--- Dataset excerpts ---
########

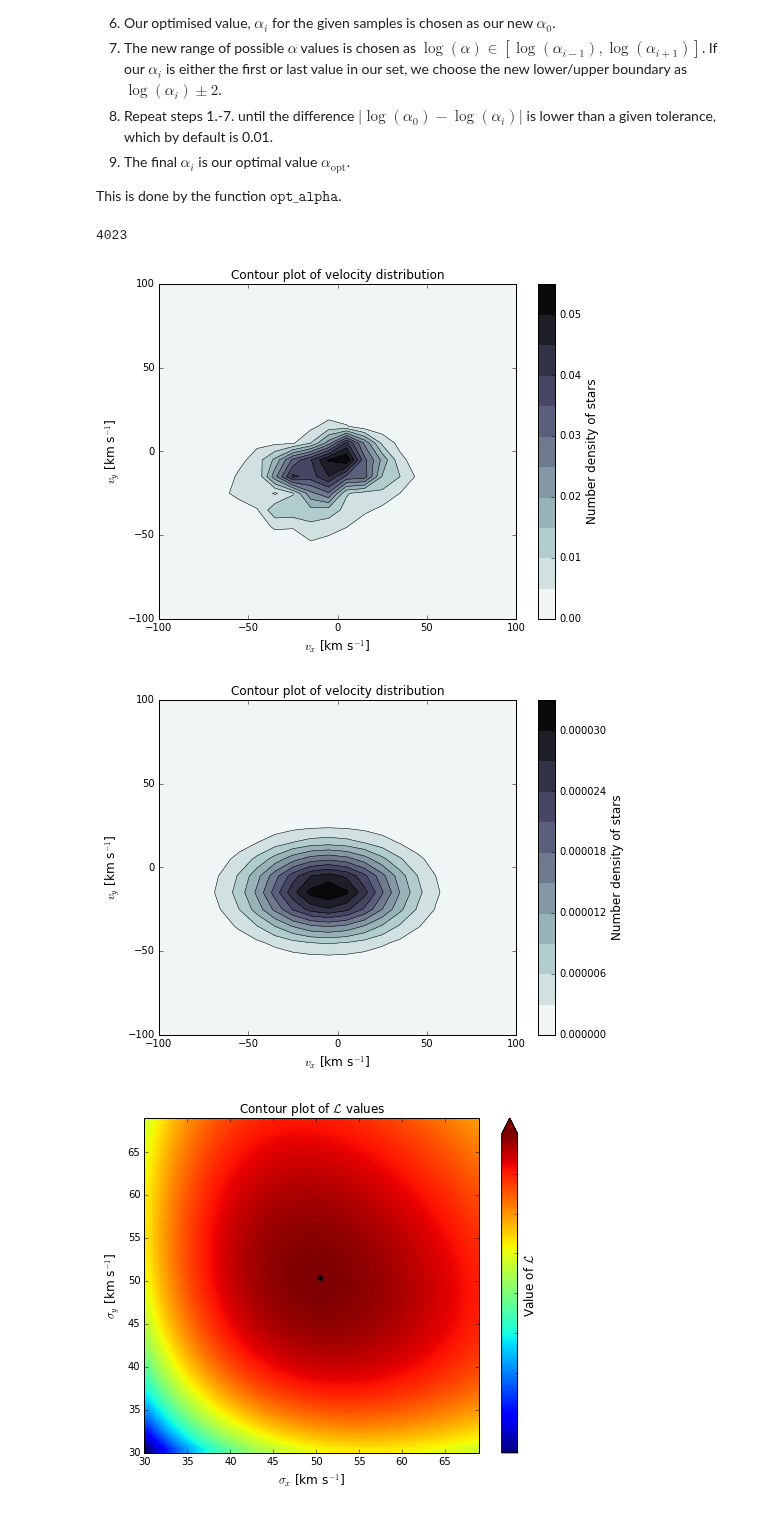
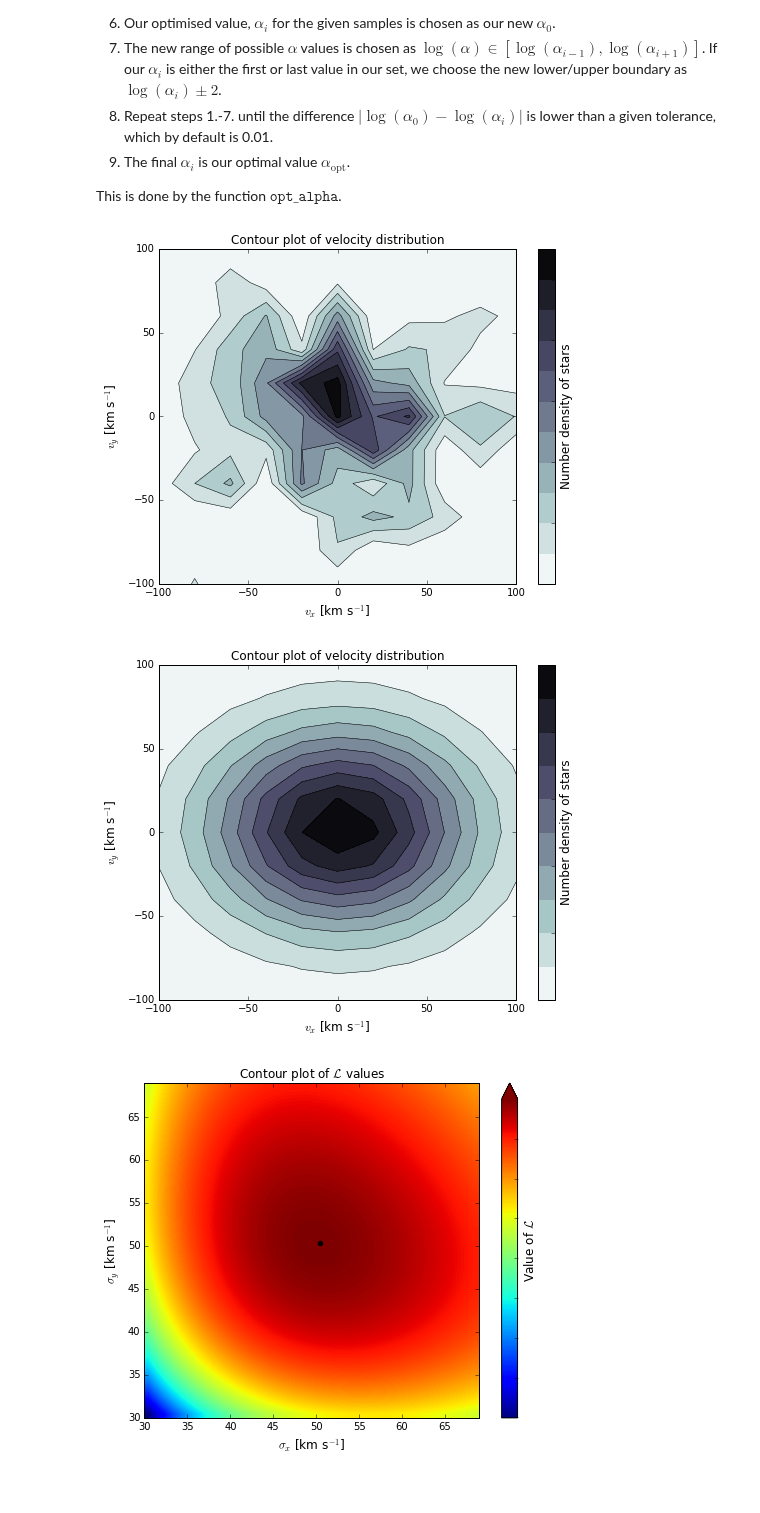
Before and after one commit to PaulMcMillan-Astro/DeprojectionProject, a Jupyter notebook: InitialDeprojectionNotebook.ipynb, the cells around one changed output. Saved outputs shown, nothing was run; the diff lists cells and outputs as text; code cells hidden in the pictures.

```diff
--- a/InitialDeprojectionNotebook.ipynb
+++ b/InitialDeprojectionNotebook.ipynb
@@ -49,9 +49,9 @@ sample = sample.transform_to(coord.Galactic)
 # %% [markdown]
 If we choose to use pseudodata instead, we can specify the desired number of stars, $N$, as well as the mean velocities and dispersions for the Gaussian velocity distribution of each component $v_x,\ v_y,\ v_z$. The pseudosample can then be generated using the $\texttt{model_sample}$ function.
 # %%
-N = 5000 #Number of stars we want to use in our sample
-v0 = np.array([0,0,0]) #The mean velocities of our pseudosample Gaussian velocity distributions
-v_disp = np.array([20,30,25]) #The velocity dispersions of the Gaussians
+N = 1000 #Number of stars we want to use in our sample
+v0 = np.array([2,1,-3]) #The mean velocities of our pseudosample Gaussian velocity distributions
+v_disp = np.array([60,50,55]) #The velocity dispersions of the Gaussians
 sample = model_sample(N,v0,v_disp) #Uncomment to use pseudosample
 # %% [markdown]
 Essentially, we project the possible values of the radial velocity for each specimen $k$ in a set of $N$ stars onto our $v$-space in order to get an estimate of the underlying probability distribution function.
@@ -120,8 +120,8 @@ Hence we get a box that covers the ranges $v_i \in [v_{i,min},v_{i,min}+n_i d_{v
 #For example we can choose
 
 n = np.array([20,20,20])
-dv = np.array([20,20,20])
-vmin = np.array([-200,-200,-200])
+dv = np.array([15,15,15])
+vmin = np.array([-150,-150,-150])
 # %% [markdown]
 ## Computing the log-likelihood $\tilde{\mathcal L}$
 
@@ -205,7 +205,9 @@ sigma2, vmean0 = calc_sigma2(pvals,rhatvals,True)
 
 sigma = np.sqrt(sigma2)
 
-phi0 = phi_guess(vmean0,sigma,vmin,dv,n)
+vmean_g = np.array([10,15,-10])
+
+phi0 = phi_guess(vmean_g,sigma,vmin,dv,n)+(np.random.random((n))+10)
 
 sanity_check(pvals,rhatvals,phi0,vmin,dv,n)
 # %% [output]
@@ -293,0 +312,8 @@ Computed velocity dispersion ===> [25.43078266 16.03721278 16.81390217]
+# %%
+alpha = 0
+
+phi0z = np.zeros((n))
+
+phi_better, phiall = max_L(alpha, pvals, rhatvals, vmin, dv, n, phi0_guess = phi0)
+
+sanity_check(pvals,rhatvals,phi_better,vmin,dv,n)
@@ -375,22 +370,18 @@ def plot_fv1(phi,plane,vmin,dv,n):
-# %%
-len(sample)
-# %% [output]
-4023
 # %%
 from Deproject_plots import plot_fv
 
-plot_fv1(phi_good,'xy',vmin,dv,n)
+plot_fv(phi_better,'xy',vmin,dv,n)
 
 sigma2, vmean0 = calc_sigma2(pvals,rhatvals,True)
 
 sigma = np.sqrt(sigma2)
 
 phi0 = phi_guess(vmean0,sigma,vmin,dv,n)
 
-plot_fv1(phi0,'xy',vmin,dv,n)
+plot_fv(phi0,'xy',vmin,dv,n)
 # %% [output]
-[figure, old version]
+[figure, new version]
-[figure, old version]
+[figure, new version]
 # %%
 test_L('xy', 1e-10, v0, v_disp, pvals, rhatvals, vmin, dv, n)
 # %% [output]
```
Also changed, not shown: parts of 46 cells of this notebook, 3 other files.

########

--- Work to complete ---
When copying the records above, please match them exactly but leave out all pictures.

--- Solved exercise ---
Before and after one commit to PaulMcMillan-Astro/DeprojectionProject, a Jupyter notebook: InitialDeprojectionNotebook.ipynb, the cells around one changed output. Saved outputs shown, nothing was run; the diff lists cells and outputs as text; code cells hidden in the pictures.

```diff
--- a/InitialDeprojectionNotebook.ipynb
+++ b/InitialDeprojectionNotebook.ipynb
@@ -49,9 +49,9 @@ sample = sample.transform_to(coord.Galactic)
 # %% [markdown]
 If we choose to use pseudodata instead, we can specify the desired number of stars, $N$, as well as the mean velocities and dispersions for the Gaussian velocity distribution of each component $v_x,\ v_y,\ v_z$. The pseudosample can then be generated using the $\texttt{model_sample}$ function.
 # %%
-N = 5000 #Number of stars we want to use in our sample
-v0 = np.array([0,0,0]) #The mean velocities of our pseudosample Gaussian velocity distributions
-v_disp = np.array([20,30,25]) #The velocity dispersions of the Gaussians
+N = 1000 #Number of stars we want to use in our sample
+v0 = np.array([2,1,-3]) #The mean velocities of our pseudosample Gaussian velocity distributions
+v_disp = np.array([60,50,55]) #The velocity dispersions of the Gaussians
 sample = model_sample(N,v0,v_disp) #Uncomment to use pseudosample
 # %% [markdown]
 Essentially, we project the possible values of the radial velocity for each specimen $k$ in a set of $N$ stars onto our $v$-space in order to get an estimate of the underlying probability distribution function.
@@ -120,8 +120,8 @@ Hence we get a box that covers the ranges $v_i \in [v_{i,min},v_{i,min}+n_i d_{v
 #For example we can choose
 
 n = np.array([20,20,20])
-dv = np.array([20,20,20])
-vmin = np.array([-200,-200,-200])
+dv = np.array([15,15,15])
+vmin = np.array([-150,-150,-150])
 # %% [markdown]
 ## Computing the log-likelihood $\tilde{\mathcal L}$
 
@@ -205,7 +205,9 @@ sigma2, vmean0 = calc_sigma2(pvals,rhatvals,True)
 
 sigma = np.sqrt(sigma2)
 
-phi0 = phi_guess(vmean0,sigma,vmin,dv,n)
+vmean_g = np.array([10,15,-10])
+
+phi0 = phi_guess(vmean_g,sigma,vmin,dv,n)+(np.random.random((n))+10)
 
 sanity_check(pvals,rhatvals,phi0,vmin,dv,n)
 # %% [output]
@@ -293,0 +312,8 @@ Computed velocity dispersion ===> [25.43078266 16.03721278 16.81390217]
+# %%
+alpha = 0
+
+phi0z = np.zeros((n))
+
+phi_better, phiall = max_L(alpha, pvals, rhatvals, vmin, dv, n, phi0_guess = phi0)
+
+sanity_check(pvals,rhatvals,phi_better,vmin,dv,n)
@@ -375,22 +370,18 @@ def plot_fv1(phi,plane,vmin,dv,n):
-# %%
-len(sample)
-# %% [output]
-4023
 # %%
 from Deproject_plots import plot_fv
 
-plot_fv1(phi_good,'xy',vmin,dv,n)
+plot_fv(phi_better,'xy',vmin,dv,n)
 
 sigma2, vmean0 = calc_sigma2(pvals,rhatvals,True)
 
 sigma = np.sqrt(sigma2)
 
 phi0 = phi_guess(vmean0,sigma,vmin,dv,n)
 
-plot_fv1(phi0,'xy',vmin,dv,n)
+plot_fv(phi0,'xy',vmin,dv,n)
 # %% [output]
-[figure, old version]
+[figure, new version]
-[figure, old version]
+[figure, new version]
 # %%
 test_L('xy', 1e-10, v0, v_disp, pvals, rhatvals, vmin, dv, n)
 # %% [output]
```
Also changed, not shown: parts of 46 cells of this notebook, 3 other files.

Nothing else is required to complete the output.